For this exercise, report every line of the material that includes "data".
[[ Recorded information open ]]
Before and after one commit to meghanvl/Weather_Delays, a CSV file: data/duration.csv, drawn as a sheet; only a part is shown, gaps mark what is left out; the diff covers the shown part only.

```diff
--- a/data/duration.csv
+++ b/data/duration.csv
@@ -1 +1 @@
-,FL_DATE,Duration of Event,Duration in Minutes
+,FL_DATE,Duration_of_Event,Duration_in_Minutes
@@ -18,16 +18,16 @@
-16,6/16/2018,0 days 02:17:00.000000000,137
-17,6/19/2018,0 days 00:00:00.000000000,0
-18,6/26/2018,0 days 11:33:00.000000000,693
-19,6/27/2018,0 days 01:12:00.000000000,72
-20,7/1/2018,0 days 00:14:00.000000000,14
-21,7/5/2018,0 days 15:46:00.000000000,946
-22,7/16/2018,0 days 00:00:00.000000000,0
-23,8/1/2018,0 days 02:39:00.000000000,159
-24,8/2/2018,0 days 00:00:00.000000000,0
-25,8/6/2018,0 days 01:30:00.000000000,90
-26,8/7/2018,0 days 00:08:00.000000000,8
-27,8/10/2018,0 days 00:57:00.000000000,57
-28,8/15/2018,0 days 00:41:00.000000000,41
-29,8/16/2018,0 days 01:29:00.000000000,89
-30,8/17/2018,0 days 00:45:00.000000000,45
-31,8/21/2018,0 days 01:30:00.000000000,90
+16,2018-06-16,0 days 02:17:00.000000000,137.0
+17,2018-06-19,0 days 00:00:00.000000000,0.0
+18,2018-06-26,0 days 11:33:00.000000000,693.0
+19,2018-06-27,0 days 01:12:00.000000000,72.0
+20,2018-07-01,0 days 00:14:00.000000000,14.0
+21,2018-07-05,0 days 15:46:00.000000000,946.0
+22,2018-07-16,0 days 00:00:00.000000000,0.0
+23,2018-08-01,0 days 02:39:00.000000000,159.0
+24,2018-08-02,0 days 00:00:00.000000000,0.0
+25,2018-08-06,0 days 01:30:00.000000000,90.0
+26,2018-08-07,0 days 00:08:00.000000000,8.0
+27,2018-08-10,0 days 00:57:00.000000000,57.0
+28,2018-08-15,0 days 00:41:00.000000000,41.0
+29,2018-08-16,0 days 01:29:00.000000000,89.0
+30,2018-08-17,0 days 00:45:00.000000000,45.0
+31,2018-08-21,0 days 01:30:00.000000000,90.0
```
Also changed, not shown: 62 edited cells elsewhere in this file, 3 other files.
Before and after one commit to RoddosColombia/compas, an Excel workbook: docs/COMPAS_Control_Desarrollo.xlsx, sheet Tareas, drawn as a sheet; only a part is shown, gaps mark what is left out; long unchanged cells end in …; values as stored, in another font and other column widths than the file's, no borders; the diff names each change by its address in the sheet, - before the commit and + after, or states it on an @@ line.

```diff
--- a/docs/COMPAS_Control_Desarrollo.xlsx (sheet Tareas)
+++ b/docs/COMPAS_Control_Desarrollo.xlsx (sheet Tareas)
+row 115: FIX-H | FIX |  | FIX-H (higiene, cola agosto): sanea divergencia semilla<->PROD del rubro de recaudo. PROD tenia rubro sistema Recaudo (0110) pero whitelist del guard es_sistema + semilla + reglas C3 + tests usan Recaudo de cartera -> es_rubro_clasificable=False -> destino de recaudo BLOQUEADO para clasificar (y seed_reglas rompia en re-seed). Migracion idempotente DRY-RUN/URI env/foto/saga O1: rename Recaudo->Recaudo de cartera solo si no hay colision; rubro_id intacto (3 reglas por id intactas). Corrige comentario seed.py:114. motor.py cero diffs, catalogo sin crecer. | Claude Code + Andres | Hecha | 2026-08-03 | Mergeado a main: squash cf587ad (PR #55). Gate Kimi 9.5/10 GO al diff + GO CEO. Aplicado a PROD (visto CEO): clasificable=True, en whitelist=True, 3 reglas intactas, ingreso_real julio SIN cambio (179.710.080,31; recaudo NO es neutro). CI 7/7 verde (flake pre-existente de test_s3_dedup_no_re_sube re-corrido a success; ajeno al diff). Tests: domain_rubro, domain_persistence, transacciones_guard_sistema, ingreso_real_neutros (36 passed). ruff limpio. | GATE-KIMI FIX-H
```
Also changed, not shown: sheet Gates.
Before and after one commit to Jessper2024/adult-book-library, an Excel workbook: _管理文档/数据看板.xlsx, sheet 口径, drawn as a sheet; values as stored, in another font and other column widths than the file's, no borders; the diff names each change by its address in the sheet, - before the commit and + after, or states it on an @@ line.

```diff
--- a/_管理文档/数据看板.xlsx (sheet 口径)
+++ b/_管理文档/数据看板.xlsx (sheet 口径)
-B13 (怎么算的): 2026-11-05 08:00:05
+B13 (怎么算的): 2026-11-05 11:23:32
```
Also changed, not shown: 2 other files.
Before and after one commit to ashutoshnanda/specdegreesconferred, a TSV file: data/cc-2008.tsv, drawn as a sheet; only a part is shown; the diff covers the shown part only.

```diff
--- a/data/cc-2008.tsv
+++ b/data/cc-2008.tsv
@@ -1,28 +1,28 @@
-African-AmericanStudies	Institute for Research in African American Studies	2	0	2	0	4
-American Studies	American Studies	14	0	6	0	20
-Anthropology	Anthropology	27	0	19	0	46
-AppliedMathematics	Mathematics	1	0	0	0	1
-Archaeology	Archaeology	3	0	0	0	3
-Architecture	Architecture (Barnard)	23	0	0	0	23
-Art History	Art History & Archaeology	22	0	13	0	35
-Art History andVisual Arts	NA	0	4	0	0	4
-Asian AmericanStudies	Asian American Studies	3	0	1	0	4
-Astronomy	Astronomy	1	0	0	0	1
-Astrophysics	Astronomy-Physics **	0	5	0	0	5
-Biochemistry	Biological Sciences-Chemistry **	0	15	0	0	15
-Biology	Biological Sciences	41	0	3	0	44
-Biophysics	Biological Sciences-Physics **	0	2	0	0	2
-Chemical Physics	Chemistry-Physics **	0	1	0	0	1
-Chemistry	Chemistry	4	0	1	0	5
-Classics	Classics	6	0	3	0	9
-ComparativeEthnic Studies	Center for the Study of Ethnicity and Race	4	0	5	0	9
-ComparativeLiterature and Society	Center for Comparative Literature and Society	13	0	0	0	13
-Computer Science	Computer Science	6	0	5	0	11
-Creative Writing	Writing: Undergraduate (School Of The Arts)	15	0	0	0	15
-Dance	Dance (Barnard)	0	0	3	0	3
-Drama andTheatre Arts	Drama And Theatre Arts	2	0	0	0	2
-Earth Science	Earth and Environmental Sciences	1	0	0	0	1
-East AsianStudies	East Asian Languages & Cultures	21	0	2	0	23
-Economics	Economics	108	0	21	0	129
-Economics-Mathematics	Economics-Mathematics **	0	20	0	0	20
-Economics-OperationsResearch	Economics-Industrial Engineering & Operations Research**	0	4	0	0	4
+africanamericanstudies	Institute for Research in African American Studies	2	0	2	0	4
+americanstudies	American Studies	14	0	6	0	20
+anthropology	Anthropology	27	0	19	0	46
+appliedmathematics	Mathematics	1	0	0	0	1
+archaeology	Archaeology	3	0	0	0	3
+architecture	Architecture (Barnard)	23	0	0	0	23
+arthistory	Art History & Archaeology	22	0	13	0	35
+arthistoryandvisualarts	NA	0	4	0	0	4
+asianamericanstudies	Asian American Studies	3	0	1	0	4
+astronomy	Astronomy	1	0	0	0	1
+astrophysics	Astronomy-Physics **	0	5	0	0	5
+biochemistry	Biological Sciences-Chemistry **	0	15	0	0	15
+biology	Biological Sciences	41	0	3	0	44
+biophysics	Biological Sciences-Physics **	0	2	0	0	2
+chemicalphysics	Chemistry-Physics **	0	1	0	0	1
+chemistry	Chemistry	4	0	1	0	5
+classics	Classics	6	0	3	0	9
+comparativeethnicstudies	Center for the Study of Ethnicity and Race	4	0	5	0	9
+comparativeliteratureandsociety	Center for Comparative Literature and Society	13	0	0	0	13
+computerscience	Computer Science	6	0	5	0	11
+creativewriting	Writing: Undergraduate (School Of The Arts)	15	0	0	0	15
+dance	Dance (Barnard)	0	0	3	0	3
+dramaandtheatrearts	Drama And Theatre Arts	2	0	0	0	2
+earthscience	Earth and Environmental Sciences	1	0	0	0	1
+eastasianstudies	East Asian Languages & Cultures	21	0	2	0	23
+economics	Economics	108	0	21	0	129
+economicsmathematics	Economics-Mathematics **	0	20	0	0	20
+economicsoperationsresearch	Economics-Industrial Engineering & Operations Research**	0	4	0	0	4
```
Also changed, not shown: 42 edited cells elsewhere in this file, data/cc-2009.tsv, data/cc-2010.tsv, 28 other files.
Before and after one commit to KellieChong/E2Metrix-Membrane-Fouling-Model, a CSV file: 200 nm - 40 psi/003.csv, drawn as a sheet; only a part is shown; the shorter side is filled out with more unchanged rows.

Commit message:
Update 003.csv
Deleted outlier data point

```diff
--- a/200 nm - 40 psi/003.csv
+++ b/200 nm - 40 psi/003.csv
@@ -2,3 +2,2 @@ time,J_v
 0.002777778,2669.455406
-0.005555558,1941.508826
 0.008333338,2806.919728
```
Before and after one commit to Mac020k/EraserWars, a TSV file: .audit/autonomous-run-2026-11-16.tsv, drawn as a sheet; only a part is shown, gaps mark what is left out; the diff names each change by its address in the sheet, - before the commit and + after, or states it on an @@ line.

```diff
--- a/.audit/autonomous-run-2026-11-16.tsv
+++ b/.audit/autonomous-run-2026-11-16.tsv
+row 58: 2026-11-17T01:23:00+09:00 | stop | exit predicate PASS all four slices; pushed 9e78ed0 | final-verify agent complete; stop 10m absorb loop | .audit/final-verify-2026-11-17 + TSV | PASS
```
[[ Recorded information closed ]]
▸ **Reply to the task**
Before and after one commit to meghanvl/Weather_Delays, a CSV file: data/duration.csv, drawn as a sheet; only a part is shown, gaps mark what is left out; the diff covers the shown part only.
--- a/data/duration.csv
+++ b/data/duration.csv
Before and after one commit to ashutoshnanda/specdegreesconferred, a TSV file: data/cc-2008.tsv, drawn as a sheet; only a part is shown; the diff covers the shown part only.
--- a/data/cc-2008.tsv
+++ b/data/cc-2008.tsv
Also changed, not shown: 42 edited cells elsewhere in this file, data/cc-2009.tsv, data/cc-2010.tsv, 28 other files.
Deleted outlier data point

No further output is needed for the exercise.